---- DATA EXCERPTS

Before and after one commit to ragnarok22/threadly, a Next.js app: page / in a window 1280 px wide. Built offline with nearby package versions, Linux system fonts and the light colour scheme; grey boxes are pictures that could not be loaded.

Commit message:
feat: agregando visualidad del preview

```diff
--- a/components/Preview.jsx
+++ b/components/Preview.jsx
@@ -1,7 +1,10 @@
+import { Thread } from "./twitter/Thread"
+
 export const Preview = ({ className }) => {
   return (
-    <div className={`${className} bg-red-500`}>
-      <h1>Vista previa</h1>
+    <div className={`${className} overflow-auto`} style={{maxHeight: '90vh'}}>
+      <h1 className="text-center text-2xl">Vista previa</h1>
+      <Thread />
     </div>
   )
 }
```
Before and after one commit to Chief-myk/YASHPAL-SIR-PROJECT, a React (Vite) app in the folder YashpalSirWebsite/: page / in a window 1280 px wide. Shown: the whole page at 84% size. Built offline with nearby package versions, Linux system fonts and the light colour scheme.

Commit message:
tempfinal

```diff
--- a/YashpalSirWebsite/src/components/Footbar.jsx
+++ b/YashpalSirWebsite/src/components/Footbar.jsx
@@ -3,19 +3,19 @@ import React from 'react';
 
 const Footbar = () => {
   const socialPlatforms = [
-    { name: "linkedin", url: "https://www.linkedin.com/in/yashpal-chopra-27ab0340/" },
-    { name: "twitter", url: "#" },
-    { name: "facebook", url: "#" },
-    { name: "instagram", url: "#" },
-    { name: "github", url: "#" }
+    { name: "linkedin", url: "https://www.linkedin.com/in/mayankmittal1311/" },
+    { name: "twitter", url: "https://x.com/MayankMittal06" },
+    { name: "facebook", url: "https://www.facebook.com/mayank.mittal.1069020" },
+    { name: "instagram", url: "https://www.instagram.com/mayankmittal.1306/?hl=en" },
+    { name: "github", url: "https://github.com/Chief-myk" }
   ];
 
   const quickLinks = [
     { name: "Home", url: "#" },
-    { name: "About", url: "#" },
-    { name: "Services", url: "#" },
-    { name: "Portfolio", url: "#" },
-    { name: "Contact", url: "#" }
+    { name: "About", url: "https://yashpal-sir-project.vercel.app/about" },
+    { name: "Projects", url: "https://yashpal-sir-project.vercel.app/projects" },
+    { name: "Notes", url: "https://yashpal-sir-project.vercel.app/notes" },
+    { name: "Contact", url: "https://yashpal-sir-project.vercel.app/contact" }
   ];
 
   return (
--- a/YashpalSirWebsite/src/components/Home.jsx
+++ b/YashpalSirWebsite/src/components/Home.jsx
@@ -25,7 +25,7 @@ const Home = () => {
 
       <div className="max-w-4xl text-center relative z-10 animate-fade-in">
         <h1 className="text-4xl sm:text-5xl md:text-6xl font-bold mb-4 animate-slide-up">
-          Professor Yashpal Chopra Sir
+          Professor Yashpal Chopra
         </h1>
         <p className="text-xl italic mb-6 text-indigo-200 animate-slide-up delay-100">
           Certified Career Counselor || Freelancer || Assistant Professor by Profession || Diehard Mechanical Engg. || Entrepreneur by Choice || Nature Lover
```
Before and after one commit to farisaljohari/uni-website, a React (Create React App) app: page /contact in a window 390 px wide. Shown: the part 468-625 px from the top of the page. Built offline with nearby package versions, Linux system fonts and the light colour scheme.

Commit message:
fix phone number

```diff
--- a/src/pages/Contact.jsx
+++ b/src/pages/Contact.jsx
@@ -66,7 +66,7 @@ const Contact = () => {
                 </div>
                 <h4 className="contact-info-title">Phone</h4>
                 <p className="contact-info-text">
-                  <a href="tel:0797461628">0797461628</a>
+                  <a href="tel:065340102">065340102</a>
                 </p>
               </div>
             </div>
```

--------

:: TASK DIRECTIONS ::
Take the lines above and retype all of them exactly.

:: ANSWER TO THE PROBLEM ::
Before and after one commit to ragnarok22/threadly, a Next.js app: page / in a window 1280 px wide. Built offline with nearby package versions, Linux system fonts and the light colour scheme; grey boxes are pictures that could not be loaded.

Commit message:
feat: agregando visualidad del preview

```diff
--- a/components/Preview.jsx
+++ b/components/Preview.jsx
@@ -1,7 +1,10 @@
+import { Thread } from "./twitter/Thread"
+
 export const Preview = ({ className }) => {
   return (
-    <div className={`${className} bg-red-500`}>
-      <h1>Vista previa</h1>
+    <div className={`${className} overflow-auto`} style={{maxHeight: '90vh'}}>
+      <h1 className="text-center text-2xl">Vista previa</h1>
+      <Thread />
     </div>
   )
 }
```
Before and after one commit to Chief-myk/YASHPAL-SIR-PROJECT, a React (Vite) app in the folder YashpalSirWebsite/: page / in a window 1280 px wide. Shown: the whole page at 84% size. Built offline with nearby package versions, Linux system fonts and the light colour scheme.

Commit message:
tempfinal

```diff
--- a/YashpalSirWebsite/src/components/Footbar.jsx
+++ b/YashpalSirWebsite/src/components/Footbar.jsx
@@ -3,19 +3,19 @@ import React from 'react';
 
 const Footbar = () => {
   const socialPlatforms = [
-    { name: "linkedin", url: "https://www.linkedin.com/in/yashpal-chopra-27ab0340/" },
-    { name: "twitter", url: "#" },
-    { name: "facebook", url: "#" },
-    { name: "instagram", url: "#" },
-    { name: "github", url: "#" }
+    { name: "linkedin", url: "https://www.linkedin.com/in/mayankmittal1311/" },
+    { name: "twitter", url: "https://x.com/MayankMittal06" },
+    { name: "facebook", url: "https://www.facebook.com/mayank.mittal.1069020" },
+    { name: "instagram", url: "https://www.instagram.com/mayankmittal.1306/?hl=en" },
+    { name: "github", url: "https://github.com/Chief-myk" }
   ];
 
   const quickLinks = [
     { name: "Home", url: "#" },
-    { name: "About", url: "#" },
-    { name: "Services", url: "#" },
-    { name: "Portfolio", url: "#" },
-    { name: "Contact", url: "#" }
+    { name: "About", url: "https://yashpal-sir-project.vercel.app/about" },
+    { name: "Projects", url: "https://yashpal-sir-project.vercel.app/projects" },
+    { name: "Notes", url: "https://yashpal-sir-project.vercel.app/notes" },
+    { name: "Contact", url: "https://yashpal-sir-project.vercel.app/contact" }
   ];
 
   return (
--- a/YashpalSirWebsite/src/components/Home.jsx
+++ b/YashpalSirWebsite/src/components/Home.jsx
@@ -25,7 +25,7 @@ const Home = () => {
 
       <div className="max-w-4xl text-center relative z-10 animate-fade-in">
         <h1 className="text-4xl sm:text-5xl md:text-6xl font-bold mb-4 animate-slide-up">
-          Professor Yashpal Chopra Sir
+          Professor Yashpal Chopra
         </h1>
         <p className="text-xl italic mb-6 text-indigo-200 animate-slide-up delay-100">
           Certified Career Counselor || Freelancer || Assistant Professor by Profession || Diehard Mechanical Engg. || Entrepreneur by Choice || Nature Lover
```
Before and after one commit to farisaljohari/uni-website, a React (Create React App) app: page /contact in a window 390 px wide. Shown: the part 468-625 px from the top of the page. Built offline with nearby package versions, Linux system fonts and the light colour scheme.

Commit message:
fix phone number

```diff
--- a/src/pages/Contact.jsx
+++ b/src/pages/Contact.jsx
@@ -66,7 +66,7 @@ const Contact = () => {
                 </div>
                 <h4 className="contact-info-title">Phone</h4>
                 <p className="contact-info-text">
-                  <a href="tel:0797461628">0797461628</a>
+                  <a href="tel:065340102">065340102</a>
                 </p>
               </div>
             </div>
```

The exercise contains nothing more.